Home » Issue 18-2019 » FITZ Trainings Centre » More than just a test field: HORSCH demo garden

More than just a test field

HORSCH demo garden

When you drive along the alley towards Sitzenhof, you can see the HORSCH demo garden at the right side. Originally it was established to carry out cultivation tests. But in the meantime, it is also used to get in touch with society and convey a more profound knowledge about agriculture. terraHORSCH talked to Michael Braun and Josef Stangl from the HORSCH product marketing.

terraHORSCH: When did HORSCH establish the demo garden and what was the idea behind it?
Michael Braun: The demo garden was established in 1997. The basic idea at that time was to show that no-till farming could successfully be put into practice at the site. However, we quite soon learned that it worked but only with restrictions. For tillage can indeed have yield-increasing and yield-securing effects. Today, the demo garden has other tasks, too. A really important one is the external communication. This means that with the demo garden we have the opportunity to get in contact with people and to start discussing – with farmers, non-specialists and particularly pupils.

So the purpose of the demo garden has shifted?
Josef Stangl: In a sense, yes. The demo garden still is used for cultivation tests, but the scope has broadened. In addition to the numerous groups of visitors that visit the HORSCH premises, we also carry out some projects with local schools. And depending on who you talk to in the demo garden you can use a different language. For pupils it quite basically is about showing them the crops in the field so that they get a feeling that this is what will be processed and turned into the food they eat every day. When farmers visit the demo garden the topics are completely different. They for example focus on the correct population management, seed rates or alternative rotations.

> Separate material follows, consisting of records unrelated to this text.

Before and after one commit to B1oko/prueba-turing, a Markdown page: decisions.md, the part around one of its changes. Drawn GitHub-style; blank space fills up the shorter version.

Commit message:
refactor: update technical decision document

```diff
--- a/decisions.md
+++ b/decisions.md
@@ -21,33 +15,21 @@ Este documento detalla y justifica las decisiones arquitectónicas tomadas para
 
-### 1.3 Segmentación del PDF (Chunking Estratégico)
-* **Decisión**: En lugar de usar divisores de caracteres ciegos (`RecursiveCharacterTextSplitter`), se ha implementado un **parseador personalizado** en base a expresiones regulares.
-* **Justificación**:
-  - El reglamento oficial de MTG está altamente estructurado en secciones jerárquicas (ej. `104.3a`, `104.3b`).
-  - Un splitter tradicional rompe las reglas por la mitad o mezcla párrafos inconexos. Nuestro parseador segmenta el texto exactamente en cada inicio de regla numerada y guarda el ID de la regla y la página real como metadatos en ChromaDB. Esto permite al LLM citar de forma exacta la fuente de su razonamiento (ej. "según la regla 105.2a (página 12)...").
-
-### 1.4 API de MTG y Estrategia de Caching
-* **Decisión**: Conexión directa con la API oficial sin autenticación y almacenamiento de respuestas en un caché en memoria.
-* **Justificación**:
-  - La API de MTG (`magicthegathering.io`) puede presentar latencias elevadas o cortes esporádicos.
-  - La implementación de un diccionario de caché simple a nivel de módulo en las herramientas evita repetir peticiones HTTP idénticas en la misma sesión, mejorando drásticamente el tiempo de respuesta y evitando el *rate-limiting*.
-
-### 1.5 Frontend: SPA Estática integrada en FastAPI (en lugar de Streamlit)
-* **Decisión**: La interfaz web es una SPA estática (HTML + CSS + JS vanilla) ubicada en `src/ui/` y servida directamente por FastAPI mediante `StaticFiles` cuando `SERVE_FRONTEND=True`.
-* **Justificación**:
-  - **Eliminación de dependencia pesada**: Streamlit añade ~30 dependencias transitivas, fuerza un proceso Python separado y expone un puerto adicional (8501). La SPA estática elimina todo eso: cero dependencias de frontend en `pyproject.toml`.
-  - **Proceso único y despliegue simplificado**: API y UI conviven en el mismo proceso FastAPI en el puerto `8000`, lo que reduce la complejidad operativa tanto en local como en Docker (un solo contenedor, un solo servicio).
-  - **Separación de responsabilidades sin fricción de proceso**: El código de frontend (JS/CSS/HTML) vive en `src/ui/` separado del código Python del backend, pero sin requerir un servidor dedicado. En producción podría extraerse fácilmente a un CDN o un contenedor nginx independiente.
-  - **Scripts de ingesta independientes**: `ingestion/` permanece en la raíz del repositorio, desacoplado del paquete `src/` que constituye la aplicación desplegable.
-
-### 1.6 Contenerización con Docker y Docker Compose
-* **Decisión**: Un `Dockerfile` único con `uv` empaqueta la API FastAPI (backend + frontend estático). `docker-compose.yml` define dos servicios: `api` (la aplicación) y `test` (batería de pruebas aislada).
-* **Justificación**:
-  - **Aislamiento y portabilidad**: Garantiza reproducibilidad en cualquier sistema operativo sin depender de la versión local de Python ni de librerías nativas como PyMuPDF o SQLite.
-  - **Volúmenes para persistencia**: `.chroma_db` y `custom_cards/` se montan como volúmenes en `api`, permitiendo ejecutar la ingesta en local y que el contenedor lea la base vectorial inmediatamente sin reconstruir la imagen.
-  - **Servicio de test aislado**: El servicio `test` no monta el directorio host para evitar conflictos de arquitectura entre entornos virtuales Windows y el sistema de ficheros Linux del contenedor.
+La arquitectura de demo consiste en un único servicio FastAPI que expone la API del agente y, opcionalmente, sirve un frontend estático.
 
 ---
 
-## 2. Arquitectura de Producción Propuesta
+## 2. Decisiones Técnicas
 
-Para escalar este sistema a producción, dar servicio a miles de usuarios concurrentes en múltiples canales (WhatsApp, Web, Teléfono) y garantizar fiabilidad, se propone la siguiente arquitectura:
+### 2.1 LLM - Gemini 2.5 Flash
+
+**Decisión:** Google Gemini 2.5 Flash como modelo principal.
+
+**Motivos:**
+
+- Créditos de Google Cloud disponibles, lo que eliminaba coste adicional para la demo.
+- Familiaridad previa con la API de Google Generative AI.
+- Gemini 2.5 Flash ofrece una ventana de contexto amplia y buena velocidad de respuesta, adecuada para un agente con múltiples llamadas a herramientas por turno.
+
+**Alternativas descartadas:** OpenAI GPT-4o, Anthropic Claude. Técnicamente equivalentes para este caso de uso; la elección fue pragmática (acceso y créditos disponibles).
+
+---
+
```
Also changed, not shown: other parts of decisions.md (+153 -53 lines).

What do the pupils and non-specialists think about the demo garden?
Josef Stangl: It provides the pupils with the opportunity to walk right into the population, to touch the plants and to smell them. It is a great experience for them that the lessons take place outside in the field and that they can learn with all their senses.
Michael Braun: With non-specialist adults it always is exciting as we can show them things on a small scale that often are discussed by society, e.g. no-till farming or tillage, plough versus ploughless. A lot of effects can be shown directly in the field in a considerably more impressive way, e.g. soil structure and the consequences of different cultivation intensities.

What about the more uncommon crops in the demo garden? Why do you cultivate them?
Josef Stangl: Because of the climate change we question and test a lot of things. We always move on the thin line between what can be put into practice and makes sense for the farmer and what is just playing around. It is our objective to also test crops that virtually could get directly from the field onto the plate, like for example chickpeas, edamame, popcorn maize or sugar maize. Another reason is to test how these crops can be included in the rotation. In the future, it will get more and more risky to use intensive and tight rotations. This is why we look into alternatives.

How do the visitors react to those special crops?
Josef Stangl: The pupils are especially thrilled by the popcorn maize. The children think it’s brilliant! The more unusual a crop is, the more interested they are.
Michael Braun: In my opinion, two aspects are very important with regard to the cultivation of these special crops: First, we can show the visitors what can be cultivated in our region beside the traditional crops and second, we as a company learn quite a lot. We ourselves cannot yet assess what the final result of the cultivation tests will be. It is a constant learning process to test if what we do makes sense and is useful. Therefore, it also is one of the tasks of the demo garden to test diversity as well as to teach ourselves certain things and to learn from them. We are still far from being experts for these crops and we first of all have to create a knowledge base.

What grows in the demo garden?

A summary of this year’s cultivation tests in the demo garden

Maize, wheat, rape: The traditional crops still play an important role in the demo garden. The tests mainly are about detecting production-related subtleties.
Catch crops: Various catch crops and catch crops mixtures are cultivated in the demo garden to examine the influence on the following crop. Different catch crops are tested to gather experiences and find out which additional value they have for the following plant.
Soya and edamame: The trend more and more goes towards the production of domestic protein. HORSCH thinks that in some years, soya will be established in Germany and that the number of site-specific varieties will increase in the future. Moreover, soya is easy to hoe and is ideal as a previous crop for cereals.
Chickpeas: So far, there only is few information about the cultivation of chickpeas in Germany. Moreover, there are just a few available varieties. Chickpeas are mainly grown in Southern countries or dry regions.
Sunflowers, sugar maize and popcorn maize: Similar to the chickpeas the idea for these crops is to have a short way from the field to the plate.
Hemp: At the moment, the demand for hemp in Germany is increasing so rapidly that it cannot be covered. Hemp is an excellent example for the fact that uncommon crops are quite popular in our society.

Less than 1/3 of the plots in the demo garden are used for cultivating the special crops.